The 2014-15 season was the beginning of a steep downward spiral for the Lakers franchise and as a consequence the team has received the second overall pick the past two years. D’Angelo Russell had an average first season that saw him make All-Rookie Second Team and Brandon Ingram seems headed down the same path. One could argue that Clarkson’s rookie season was more successful than the first year play of both Russell and Ingram.
Unfortunately for Clarkson, it is widely perceived that his ceiling is not as high as his lottery-pick teammates Russell, Ingram, and Julius Randle likely due to the fact that he came in the league at the age of 22.
To accommodate Russell during the 2015-16 season, Clarkson moved to shooting guard although he had successfully played the point as a rookie. The year was a disaster on every level as Bryant took a farewell lap around the league and everything else took a back seat.
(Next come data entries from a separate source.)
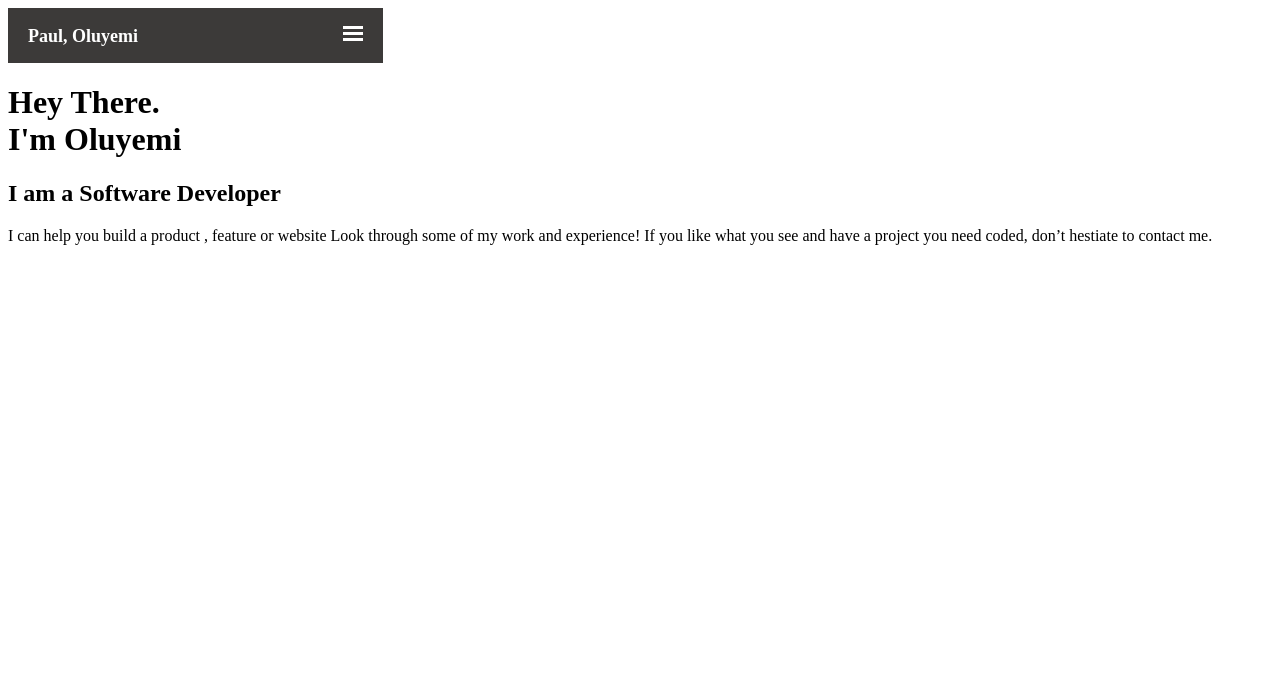
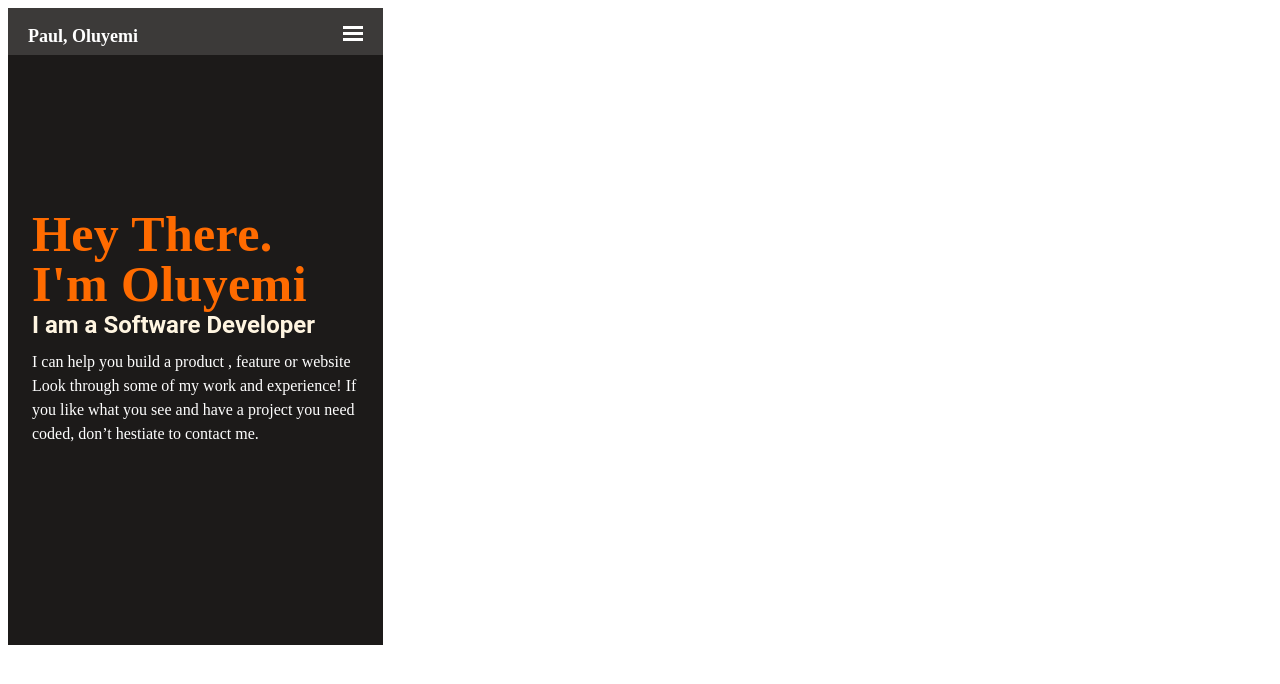
Before and after one commit to Ol-create/MyPortfolioPage, a website: page index.html in a window 1280 px wide. Drawn offline with Linux system fonts and the light colour scheme.

Commit message:
add styles to introduction and description section

```diff
--- a/styles.css
+++ b/styles.css
@@ -31,3 +31,81 @@
     margin-left: 20px;
     font-size: 18px;
 }
+
+#greetText{
+    position: static;
+    width: 327px;
+    height: 124px;
+    left: 24px;
+    top: 120px;
+
+    font-family: Crete Round;
+    font-style: normal;
+    font-weight: normal;
+    font-size: 25px;
+    line-height: 50px;
+
+    letter-spacing: 0.37px;
+    color: #FF6B00;
+}
+
+#container{
+    display: flex;
+    flex-direction: column;
+    align-items: flex-start;
+    padding: 120px 24px;
+
+    position: absolute;
+    width: 375px;
+    height: 590px;
+    letter-spacing: 0px;
+    top: 55px;
+
+    background: #1C1A19;
+}
+
+#jobTitle{
+position: static;
+width: 327px;
+height: 27px;
+left: 24px;
+top: 256px;
+
+font-family: Roboto;
+font-style: normal;
+font-weight: bold;
+font-size: 24px;
+line-height: 32px;
+
+display: flex;
+align-items: center;
+
+color: #fff5e1;
+
+flex: none;
+order: 1;
+flex-grow: 0;
+margin: 12px 0px;
+}
+
+#description{
+position: static;
+width: 327px;
+height: 123px;
+left: 24px;
+top: 340px;
+
+font-family: Poppins;
+font-style: normal;
+font-weight: normal;
+font-size: 16px;
+line-height: 24px;
+
+color: #FFFFFF;
+
+
+flex: none;
+order: 2;
+flex-grow: 0;
+margin: 12px 0px;
+}
```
Clarkson did not complain and played more total minutes than anyone (by far) and was the second leading scorer after Bryant. It was overlooked in the midst of a horrific season for the franchise generally, but Clarkson had a solid sophomore campaign.
The Lakers rewarded Clarkson over the summer by agreeing to a four-year $50 million contract with him in free agency. Clarkson showed his loyalty to the Lakers, too, as he did not meet with anyone else and said he wanted to return and help the team become a winner again. Some have speculated that there were higher money offers out there for Clarkson, but with him being a restricted free agent, the Lakers had all the advantages even if he did want to leave, which wasn’t the case.
Nonetheless, most assumed Clarkson would be the team’s starting shooting guard, but new coach Luke Walton decided he would be best in a reserve role. Of all the people he could have lost his starting role to, it turned out to be Nick Young, who was not even supposed to make the team.
Even more frustrating, he was playing on a second unit with Lou Williams, another ball dominant player. Clarkson needs the ball in his hands to be at his best, and playing alongside Williams was a challenge.
Once Williams was traded at the All-Star break, Clarkson asserted himself as the number one scorer in the league off the bench over the next ten games. Then, he was shuttled around again, this time into a starting role, and as the point guard, when Russell was demoted. Even though the results haven’t always been great Clarkson continued to play hard and give maximum effort at all times.
The Lakers hoped to show enough improvement this year to make the team a more attractive destination for free agents this summer. Free agents are very likely to stay with their current team who, under the rules, can pay them more money than anyone else. If they go elsewhere, it would likely be to a team that is already close to competing for a title.
The Lakers are in last place in the Western Conference, playing as badly as a team can play, and Magic Johnson or no Magic Johnson, it is highly unlikely that a last place team could attract a top free agent this summer to join this franchise.
If Johnson wants a bona fide star, it will have to be achieved through a trade. In particular, there are rumors that Paul George and Jimmy Butler may be available. However, George made $19.5 million this season and Butler $16.4 million. Because of the enormous amount of money committed to Timofey Mozgov and Luol Deng which no other team would want to inherit, Clarkson would likely have to be included in any trade in order for the numbers to work.
With so much negativity surrounding the Lakers the past few years, the one constant has been the presence, effort and energy of Jordan Clarkson. He is the one player who suits up and plays hard all the
Some argue that Clarkson’s ceiling is not as high as originally believed, which may or may not be true, but the conditions around him have been so debilitating since he joined the team, including the players, the coaching staff, and the front office, that it is very hard to evaluate anyone. Still, Clarkson fans are hoping he survives the offseason and suits up again for the purple and gold next season.